If a drawer fill command is received, then coin is dispensed into compartments 22 b in the cash drawer or till 22. From the employees sign-on identity a known quantity of pennies, dimes, nickels, quarters will be assigned to that employee. In this operation, the hopper motors 47 are started, and the prescribed quantities of individual denominations are dispensed from the coin hoppers 46 into the cash drawer simultaneously. The coins are detected as they exit the hoppers, and the hopper motors 47 are stopped when the dispensing is complete.
If, during the work shift, an employee needs more coinage, the employee can sign on the machine 10 and request more coinage of all or of individual denominations. The coinage is then charged to the employee's account.
At the end of the employee's shift, the employee will sign on and initiates a “BALANCE” or “RECONCILE” operation. When the employee returns coinage during a work shift, the coinage is deposited in the cash recycling intake area 23, the employee inputs an ID or account number through a card reader or keypad represented by block 80, and the machine 10 is started to sort the coins and store them in the bulk coin storage receptacles 30. Otherwise, the machine is in a wait loop. The sorter 21 then sorts the coins and stores coins of respective denominations in the respective BCS receptacles 30. The amount deposited is counted by sensors on the coin sorter 21 as the coins are sorted. A test is executed to see when all the coins have been sorted, and when the result is yes, the sorter motor is stopped. The amount totals are accumulated and will be added to the amounts already stored in the bulk coin storage receptacles 30. The deposited amounts are stored in the controller memory along with the user account number. All of this information can also be sent as data to an external device.

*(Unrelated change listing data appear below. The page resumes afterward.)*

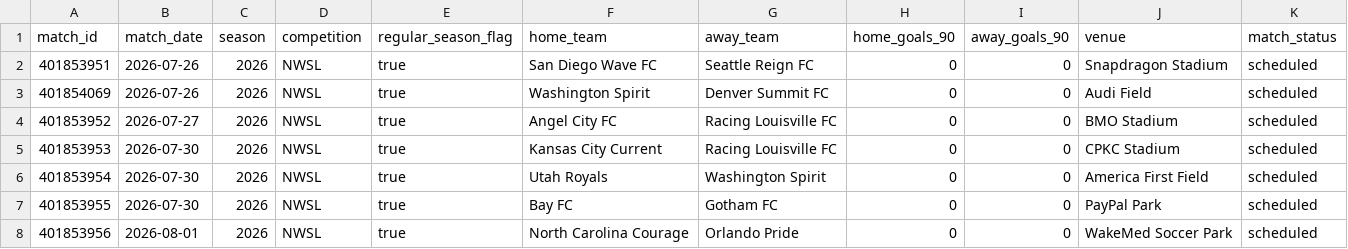
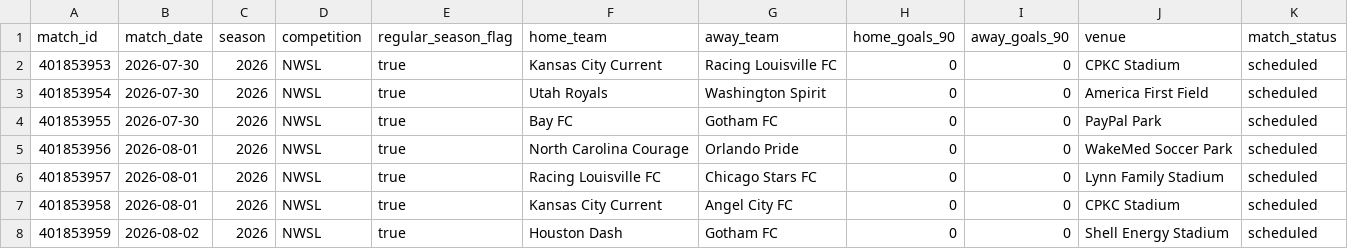
Before and after one commit to zachringnight/nwsl-fantasy-platform, a CSV file: nwsl-model/data/raw/upcoming.csv, drawn as a sheet; only a part is shown; the shorter side is filled out with more unchanged rows; the diff names each change by its address in the sheet, - before the commit and + after, or states it on an @@ line.

```diff
--- a/nwsl-model/data/raw/upcoming.csv
+++ b/nwsl-model/data/raw/upcoming.csv
-row 2: 401853951 | 2026-07-26 | 2026 | NWSL | true | San Diego Wave FC | Seattle Reign FC | 0 | 0 | Snapdragon Stadium | scheduled
-row 3: 401854069 | 2026-07-26 | 2026 | NWSL | true | Washington Spirit | Denver Summit FC | 0 | 0 | Audi Field | scheduled
-row 4: 401853952 | 2026-07-27 | 2026 | NWSL | true | Angel City FC | Racing Louisville FC | 0 | 0 | BMO Stadium | scheduled
```
Also changed, not shown: nwsl-model/data/raw/asa_match_xgoals.csv, nwsl-model/data/raw/asa_player_analytics.csv, 22 other files.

FIG. 6 shows a modification to the BCS receptacles for the present invention. The machine includes the intake hopper 19, the coin sorter 21 and the other parts of the coin recycling machine 10 described previously. Instead of the BCS receptacles 30 with lifting platforms, this modification provides large gravity feed hoppers 93 for bulk storage of coin. A diverter 94 is used to direct coins either to a diverter tube 95 or to the gravity feed hopper 93. The hopper 93 has an exit control mechanism 96 to control the dispensing of coins downward into the dispensing hoppers 46. The gravity feed hoppers 93 (four for this example) each have a volumetric capacity of approximately ten times that of the dispensing hoppers 46, but do not have a capacity as great as the mechanized BCS receptacles 30 which utilize the motorized lifting platform to transfer coins to the dispensing hoppers 46.
The coin recycling machine 10 can also be connected to a note recycler 11 and can send dispense commands to dispense notes and receive data representing amounts of notes deposited in the note recycler 11. This allows the tracking of both coins and notes for various employees. The controller 53 of the present invention can also be provided in a note recycler for tracking notes dispensed to an employee and notes received from an employee, using a card reader and note denomination receptacles as described for the coin recycling machine.

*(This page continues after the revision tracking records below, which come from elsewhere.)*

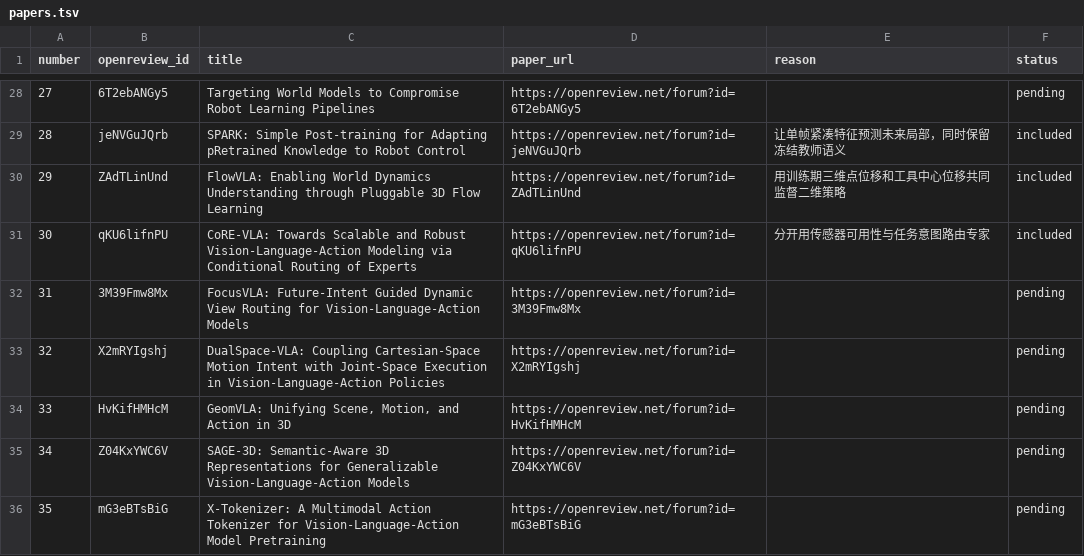
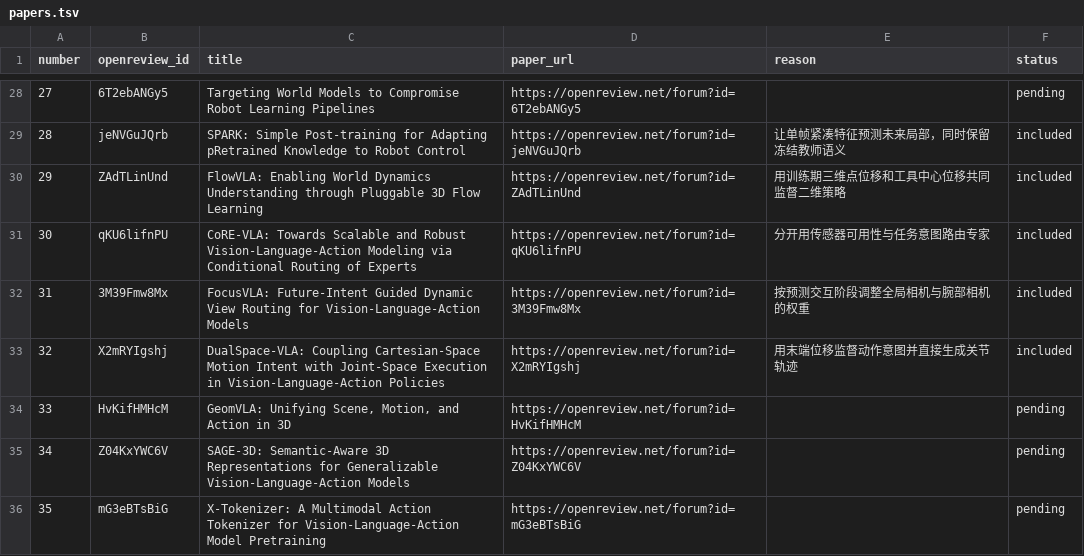
Before and after one commit to rascal-yang/Awesome-Research-Insights, a TSV file: conferences/corl-2026/papers.tsv, drawn as a sheet; only a part is shown, gaps mark what is left out.

```diff
--- a/conferences/corl-2026/papers.tsv
+++ b/conferences/corl-2026/papers.tsv
@@ -31,4 +31,4 @@ number	openreview_id	title	paper_url	reason	status
 30	qKU6lifnPU	CoRE-VLA: Towards Scalable and Robust Vision-Language-Action Modeling via Conditional Routing of Experts	https://openreview.net/forum?id=qKU6lifnPU	分开用传感器可用性与任务意图路由专家	included
-31	3M39Fmw8Mx	FocusVLA: Future-Intent Guided Dynamic View Routing for Vision-Language-Action Models	https://openreview.net/forum?id=3M39Fmw8Mx		pending
-32	X2mRYIgshj	DualSpace-VLA: Coupling Cartesian-Space Motion Intent with Joint-Space Execution in Vision-Language-Action Policies	https://openreview.net/forum?id=X2mRYIgshj		pending
+31	3M39Fmw8Mx	FocusVLA: Future-Intent Guided Dynamic View Routing for Vision-Language-Action Models	https://openreview.net/forum?id=3M39Fmw8Mx	按预测交互阶段调整全局相机与腕部相机的权重	included
+32	X2mRYIgshj	DualSpace-VLA: Coupling Cartesian-Space Motion Intent with Joint-Space Execution in Vision-Language-Action Policies	https://openreview.net/forum?id=X2mRYIgshj	用末端位移监督动作意图并直接生成关节轨迹	included
 33	HvKifHMHcM	GeomVLA: Unifying Scene, Motion, and Action in 3D	https://openreview.net/forum?id=HvKifHMHcM		pending
```
Also changed, not shown: 4 other files.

Thus, a machine 10 for performing both self-service cash deposit for a voucher and cash recycling by employees of a financial or retail establishment is disclosed. In this way, cash is provided for retail operations without having to purchase packaged cash. This provides a savings for businesses as well convenience for both customers and employees, while also providing the necessary security for cash handling operations.
This has been a description of a preferred embodiment and various details concerning a preferred embodiment. The invention is intended to cover not only this detailed embodiment, but also other embodiments that may contain modifications apparent to one of ordinary skill in the art, but nevertheless come within the scope of the following claims.